━━ Supplied records

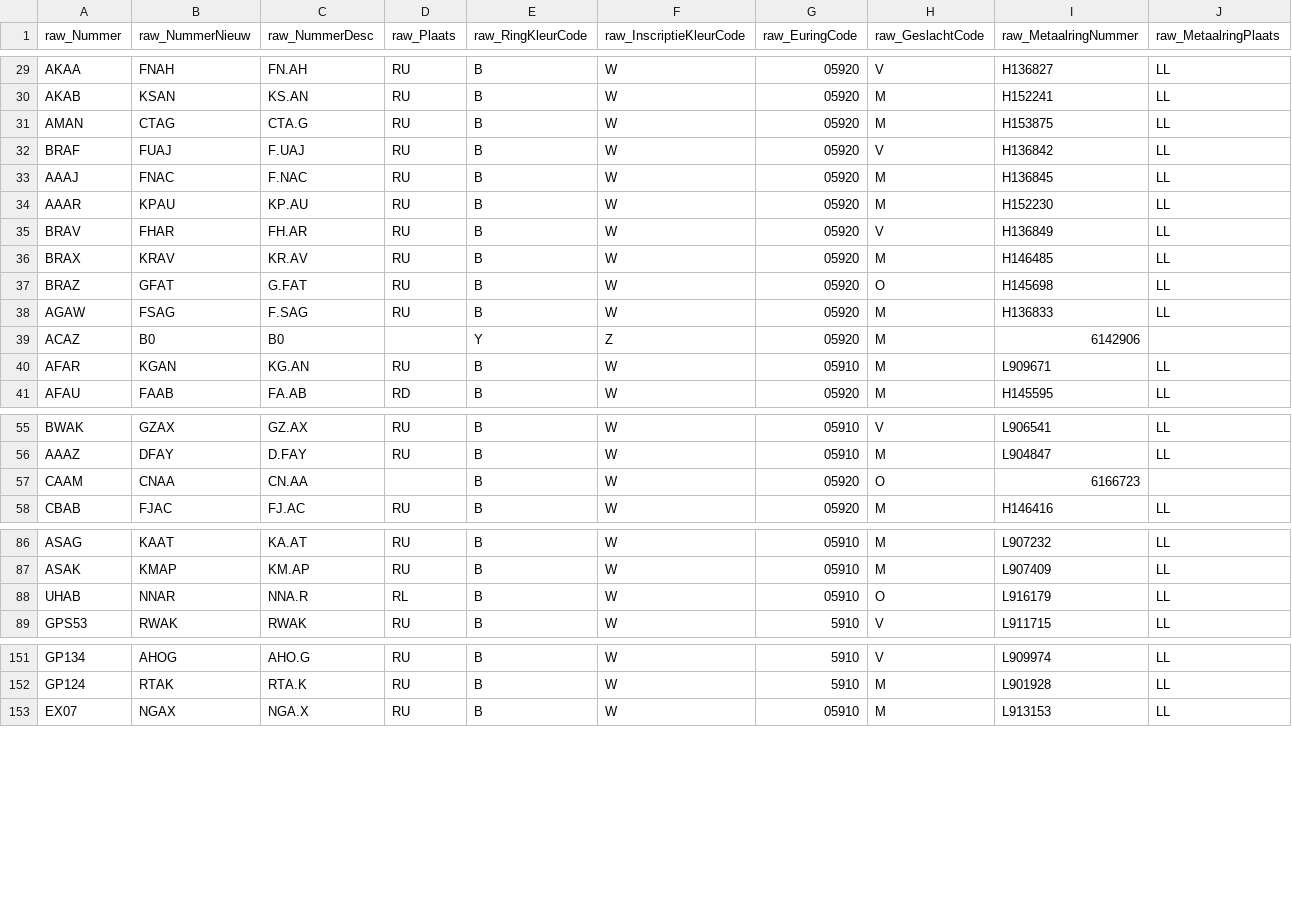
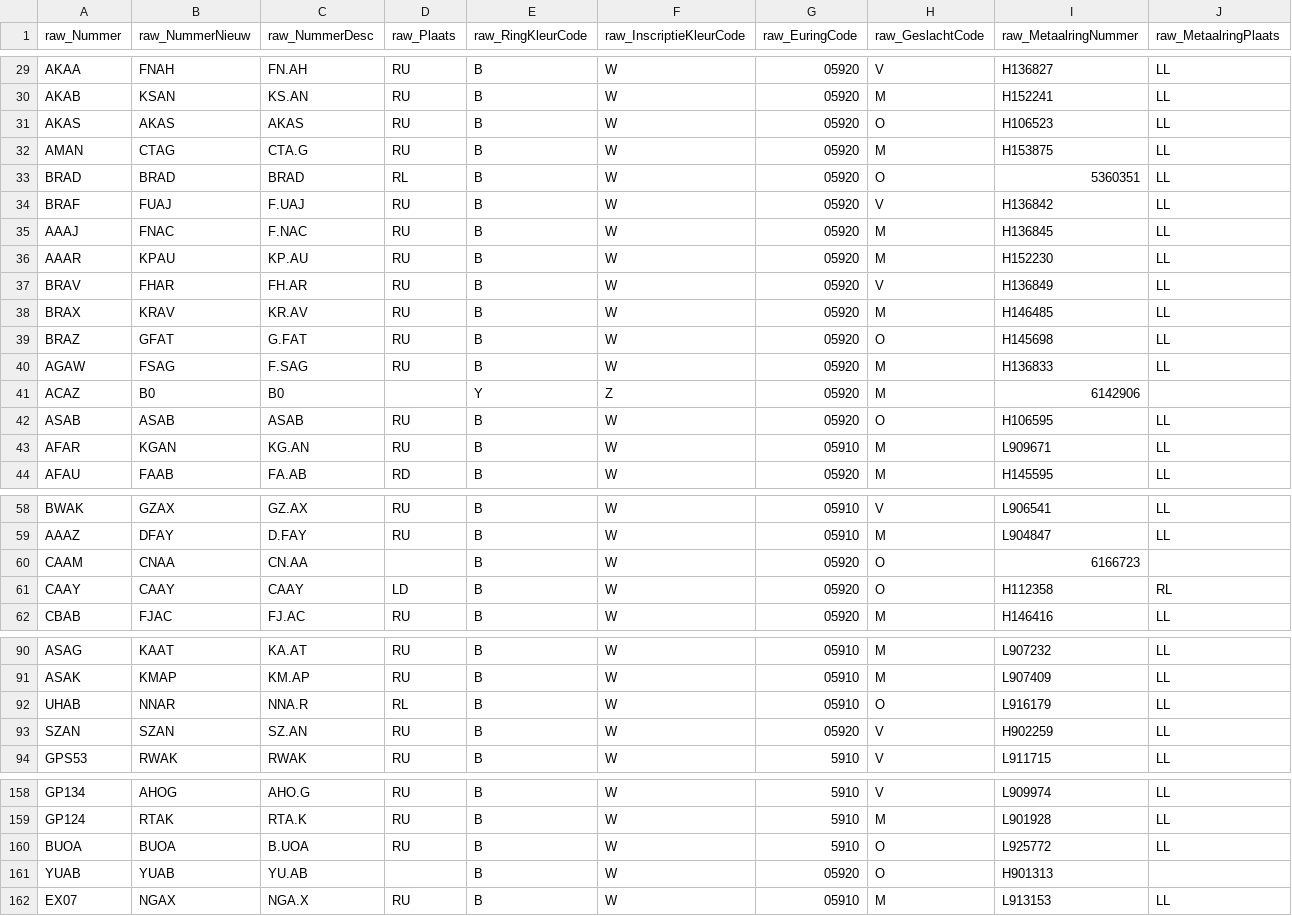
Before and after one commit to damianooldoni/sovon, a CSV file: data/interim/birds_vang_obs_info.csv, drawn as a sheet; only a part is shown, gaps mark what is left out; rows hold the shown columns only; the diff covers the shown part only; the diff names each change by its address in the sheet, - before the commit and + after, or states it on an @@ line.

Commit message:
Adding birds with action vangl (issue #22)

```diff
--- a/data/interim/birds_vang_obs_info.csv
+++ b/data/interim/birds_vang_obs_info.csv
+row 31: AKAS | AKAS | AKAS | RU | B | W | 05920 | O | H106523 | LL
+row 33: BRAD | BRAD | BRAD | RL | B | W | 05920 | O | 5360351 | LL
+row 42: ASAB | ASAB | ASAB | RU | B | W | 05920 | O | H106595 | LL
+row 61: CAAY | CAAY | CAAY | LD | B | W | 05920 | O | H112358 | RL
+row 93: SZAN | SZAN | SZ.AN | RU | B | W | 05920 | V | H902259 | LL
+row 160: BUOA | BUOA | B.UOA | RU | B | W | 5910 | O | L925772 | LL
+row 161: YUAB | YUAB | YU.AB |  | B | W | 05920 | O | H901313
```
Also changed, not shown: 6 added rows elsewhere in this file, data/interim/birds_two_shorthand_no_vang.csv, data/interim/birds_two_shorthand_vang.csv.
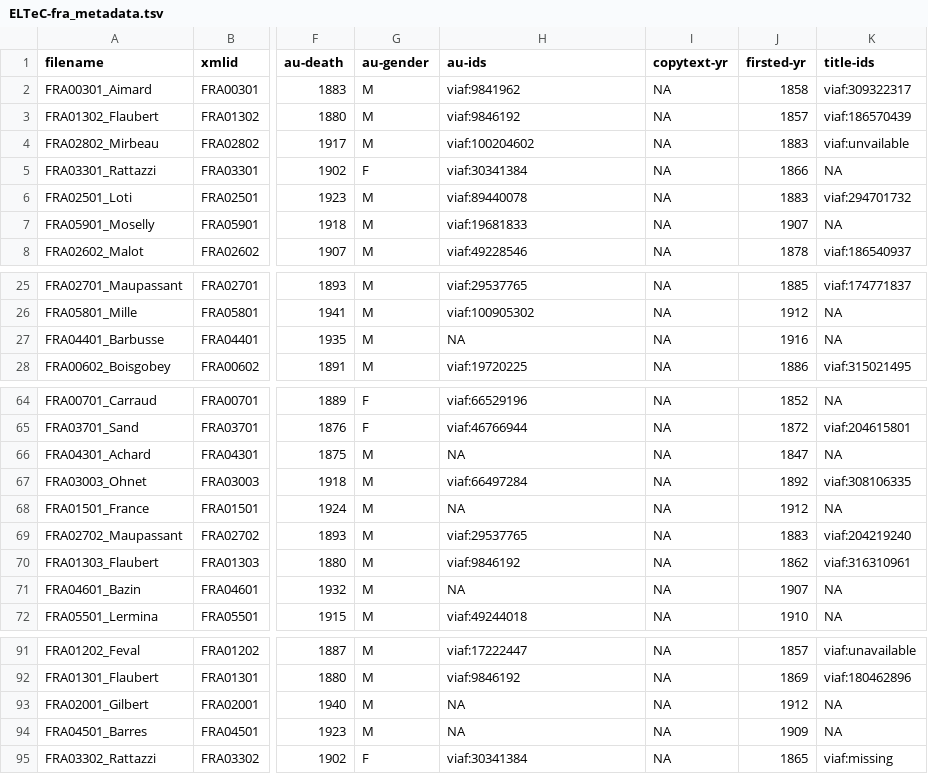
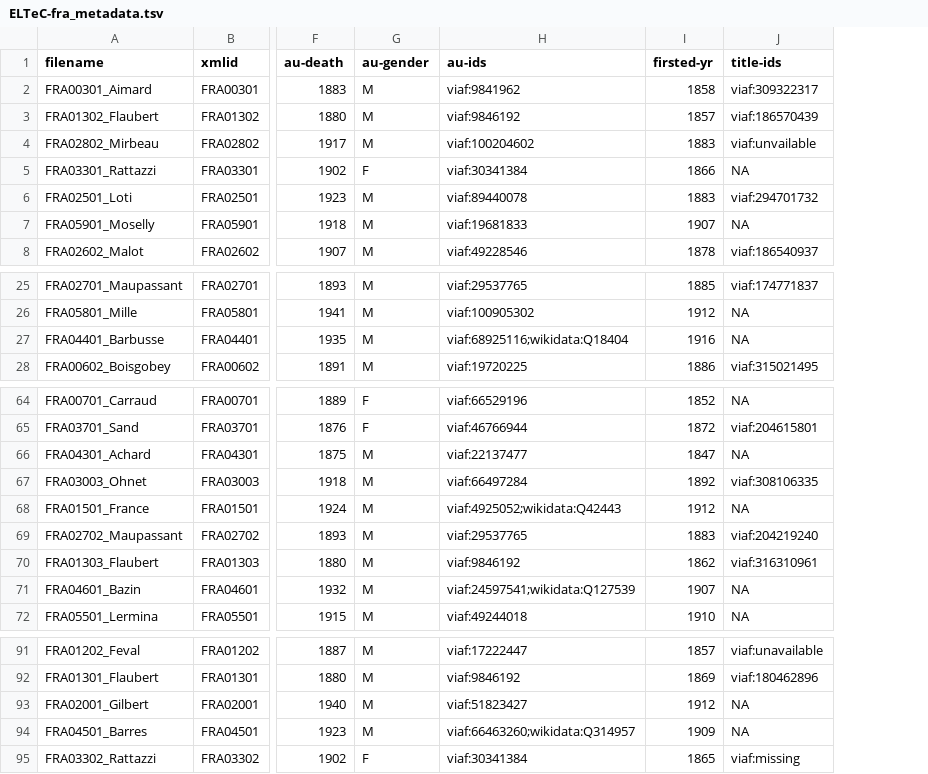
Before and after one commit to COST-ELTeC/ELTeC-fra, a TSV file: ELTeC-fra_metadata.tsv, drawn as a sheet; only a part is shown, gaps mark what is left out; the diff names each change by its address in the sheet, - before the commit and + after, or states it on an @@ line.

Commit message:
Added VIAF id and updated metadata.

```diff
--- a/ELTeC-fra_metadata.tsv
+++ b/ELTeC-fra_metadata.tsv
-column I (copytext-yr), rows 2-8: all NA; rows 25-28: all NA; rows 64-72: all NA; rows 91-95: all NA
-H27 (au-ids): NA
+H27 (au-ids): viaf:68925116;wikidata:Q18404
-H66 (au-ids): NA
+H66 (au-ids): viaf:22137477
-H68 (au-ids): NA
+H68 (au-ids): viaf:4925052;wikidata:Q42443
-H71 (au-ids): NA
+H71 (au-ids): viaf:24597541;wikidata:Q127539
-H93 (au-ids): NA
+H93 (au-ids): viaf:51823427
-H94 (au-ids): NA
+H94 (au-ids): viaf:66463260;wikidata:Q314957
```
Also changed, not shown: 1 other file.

━━━━

Task objective: Scan the preceding records for lines with the word "ELTeC". Say how many there are and nothing else.

Answer to the exercise: 3